Indiana Jones and the Dial of Destiny: Read the first reviews following its Cannes debut

Cue the rousing John Williams theme tune... Everyone's favourite archaeologist-cum-action-hero is readying to dust off his leather hat and whip once again, as the long-awaited blockbuster Indiana Jones and the Dial of Destiny comes galloping into town (showing in Cineworld cinemas from June 28).

This fifth instalment in the series sees Harrison Ford returning once again as the globetrotting hero, though Dial of Destiny is the first film in the Indiana Jones franchise not to be directed by Steven Spielberg or feature a story by George Lucas. This time, James 'Ford v Ferrari' Mangold took over directorial duties, with a team of writers creating the plotline.

Set during the Space Race of 1969, it sees an ageing Indy and his goddaughter Helena (Fleabag's Phoebe Waller-Bridge) trying to locate a legendary dial that could change the course of history. As we've come to expect from these films, though, they find themselves up against a formidable foe in the shape of Jürgen Voller (Mads Mikkelsen) – a former Nazi now working for NASA.    

Though we have a little while to wait until Indiana Jones and the Dial of Destiny arrives in UK cinemas, the film made its debut at the Cannes Film Festival last night (May 18). So, what did critics make of this much-vaunted new blockbuster? Here's a round-up of what they had to say...



Empire's John Nugent gave the film a healthy four stars out of five, and was particularly blown away by the ending: "The script hints at something wild from the off, but you’re never quite sure it’s going to go that wild," he wrote. "Believe us when we say: it goes that wild. It is a true swing for the fences. Dial of Destiny has the kind of final showdown that almost makes the finale of Crystal Skull feel subtle."


Another reviewer to love the movie was Stephanie Bunbury of Deadline. Claiming that "it could give late-vintage Fast and Furious a very, very speedy run for its money when it comes to spectacular (and spectacularly ludicrous) SFX stunts," she concluded: "It's fun; it's wacky; it works."


For Geoffrey Macnab of The Independent, the lead actor was undoubtedly the best thing about the film. "Harrison Ford is the hero of the hour," he wrote. "He never loses either his scowl or his doggedness. He plays even the flimsiest scenes with conviction and dry humour. His performance carries the movie."  

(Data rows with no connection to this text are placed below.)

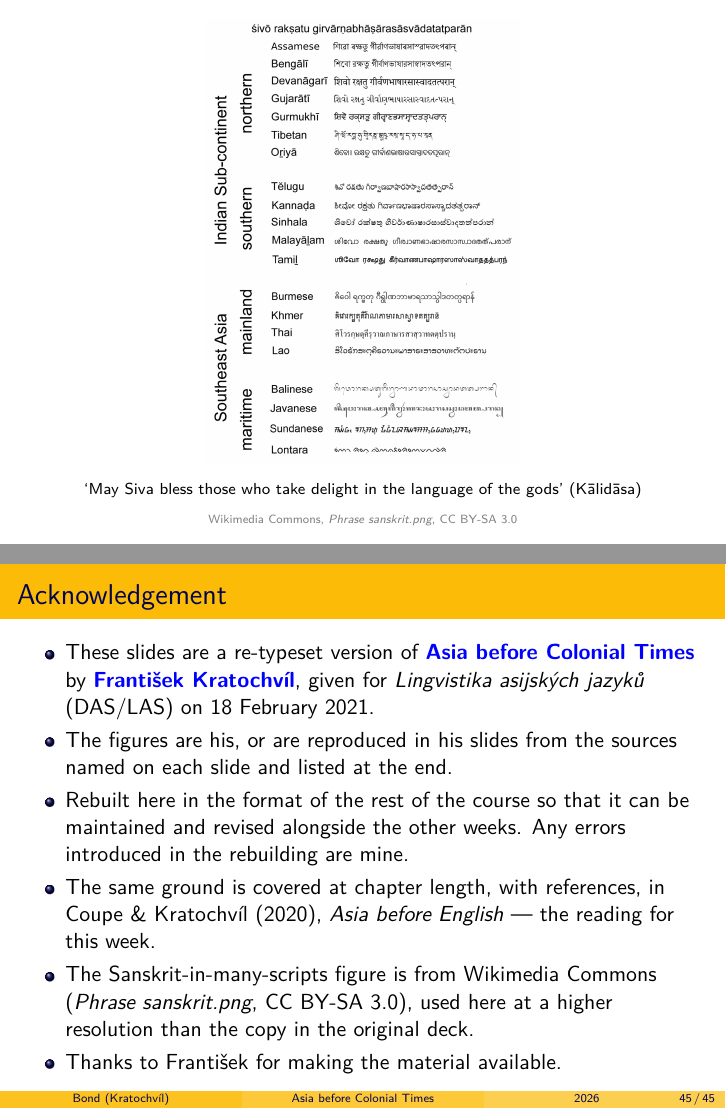
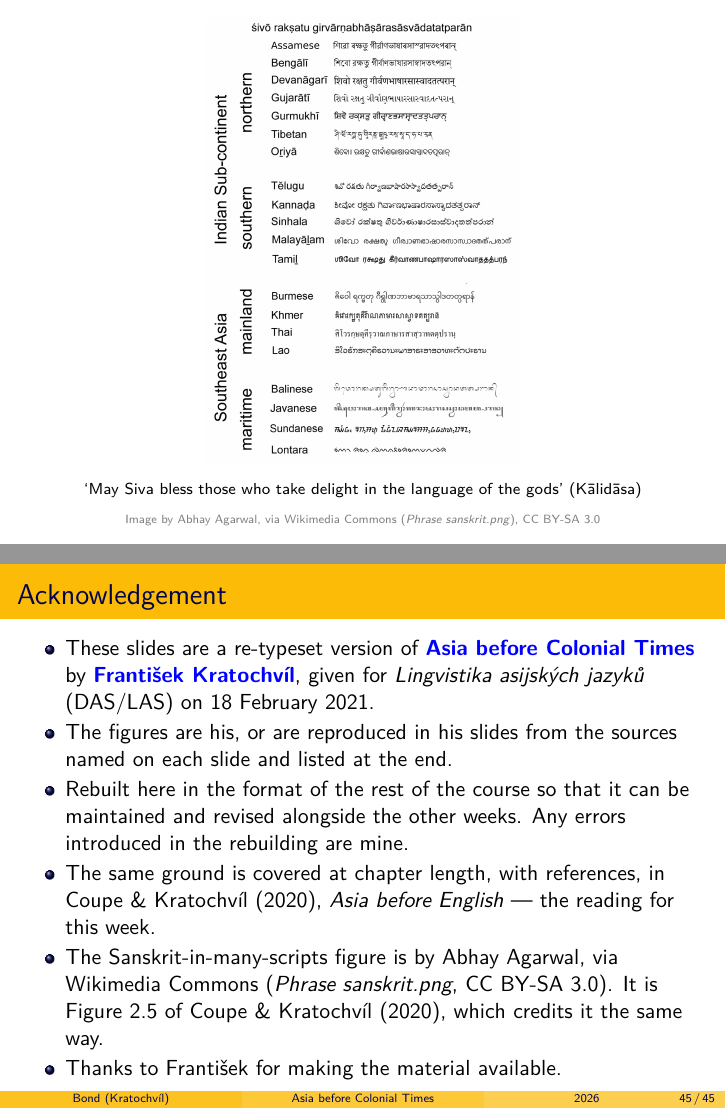
Before and after one commit to bond-lab/Linguistics-of-Asian-Languages, LaTeX slides (slides/asia-before.tex): pages 33 and 45 of 45, joined at a grey line. Compiled offline with XeLaTeX.

Commit message:
credit Abhay Agarwal for the Sanskrit script figure
Coupe & Kratochvíl (2020) use the same image as their Figure 2.5 and
credit it "image by Abhay Agarwal", with a footnote pointing at the same
Commons file we took it from.  Name him on the slide and in the
acknowledgement; the Commons users listed before are later editors of
the file, not its author.

Co-Authored-By: Claude Opus 5 (1M context) <noreply@anthropic.com>

```diff
--- a/slides/asia-before.tex
+++ b/slides/asia-before.tex
@@ -228,8 +228,8 @@
       {pics/asia-before/slide-33}%
     \\[0.3ex]{\scriptsize `May Siva bless those who take delight in the language
       of the gods' (Kālidāsa)}%
-    \\[0.2ex]{\tiny\textcolor{gray}{Wikimedia Commons, \textit{Phrase
-      sanskrit.png}, CC BY-SA 3.0}}
+    \\[0.2ex]{\tiny\textcolor{gray}{Image by Abhay Agarwal, via Wikimedia
+      Commons (\textit{Phrase sanskrit.png}), CC BY-SA 3.0}}
   \end{center}
 \end{frame}
 
@@ -336,9 +336,9 @@
   \item The same ground is covered at chapter length, with references, in
     Coupe \& Kratochvíl (2020), \textit{Asia before English} --- the reading
     for this week.
-  \item The Sanskrit-in-many-scripts figure is from Wikimedia Commons
-    (\textit{Phrase sanskrit.png}, CC BY-SA 3.0), used here at a higher
-    resolution than the copy in the original deck.
+  \item The Sanskrit-in-many-scripts figure is by Abhay Agarwal, via
+    Wikimedia Commons (\textit{Phrase sanskrit.png}, CC BY-SA 3.0).  It is
+    Figure 2.5 of Coupe \& Kratochvíl (2020), which credits it the same way.
   \item Thanks to František for making the material available.
   \end{itemize}
 \end{frame}
```
Also changed, not shown: 2 other files.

Peter Bradshaw of The Guardian said that Dial of Destiny didn't quite live up to his expectations, but conceded that it was still entertaining. He wrote: "We all sat down to this movie hoping for a resurgence comparable to what JJ Abrams did with The Force Awakens, and if that didn’t exactly happen, it still gets up a storytelling gallop."


As for James Mottram of Radio Times, he felt that there was more to give, but still gave the film the thumbs-up. "Perhaps the film could’ve been more daring – it feels fairly safe," he wrote. "But fans will leave cinemas feeling like their old hero had one final great outing in him."

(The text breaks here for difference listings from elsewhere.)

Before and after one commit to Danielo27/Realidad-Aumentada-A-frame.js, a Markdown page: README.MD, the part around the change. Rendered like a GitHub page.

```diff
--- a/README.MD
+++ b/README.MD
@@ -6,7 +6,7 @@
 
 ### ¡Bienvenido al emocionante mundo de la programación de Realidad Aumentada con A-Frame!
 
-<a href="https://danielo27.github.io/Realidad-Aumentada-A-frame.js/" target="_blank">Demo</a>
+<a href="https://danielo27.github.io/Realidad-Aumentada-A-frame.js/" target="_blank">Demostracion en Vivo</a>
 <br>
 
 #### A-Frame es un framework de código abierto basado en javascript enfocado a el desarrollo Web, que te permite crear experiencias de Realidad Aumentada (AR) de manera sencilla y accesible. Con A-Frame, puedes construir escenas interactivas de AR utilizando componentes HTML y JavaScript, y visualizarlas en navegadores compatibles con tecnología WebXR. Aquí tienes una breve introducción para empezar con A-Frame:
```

Finally, the BBC's Nicholas Barber thought the film was perfectly adequate, but not especially memorable. "The good news is that it isn't a disaster. It's a respectable, competent addition to the series," he opined. "The bad news is that a disaster might have been more worthwhile."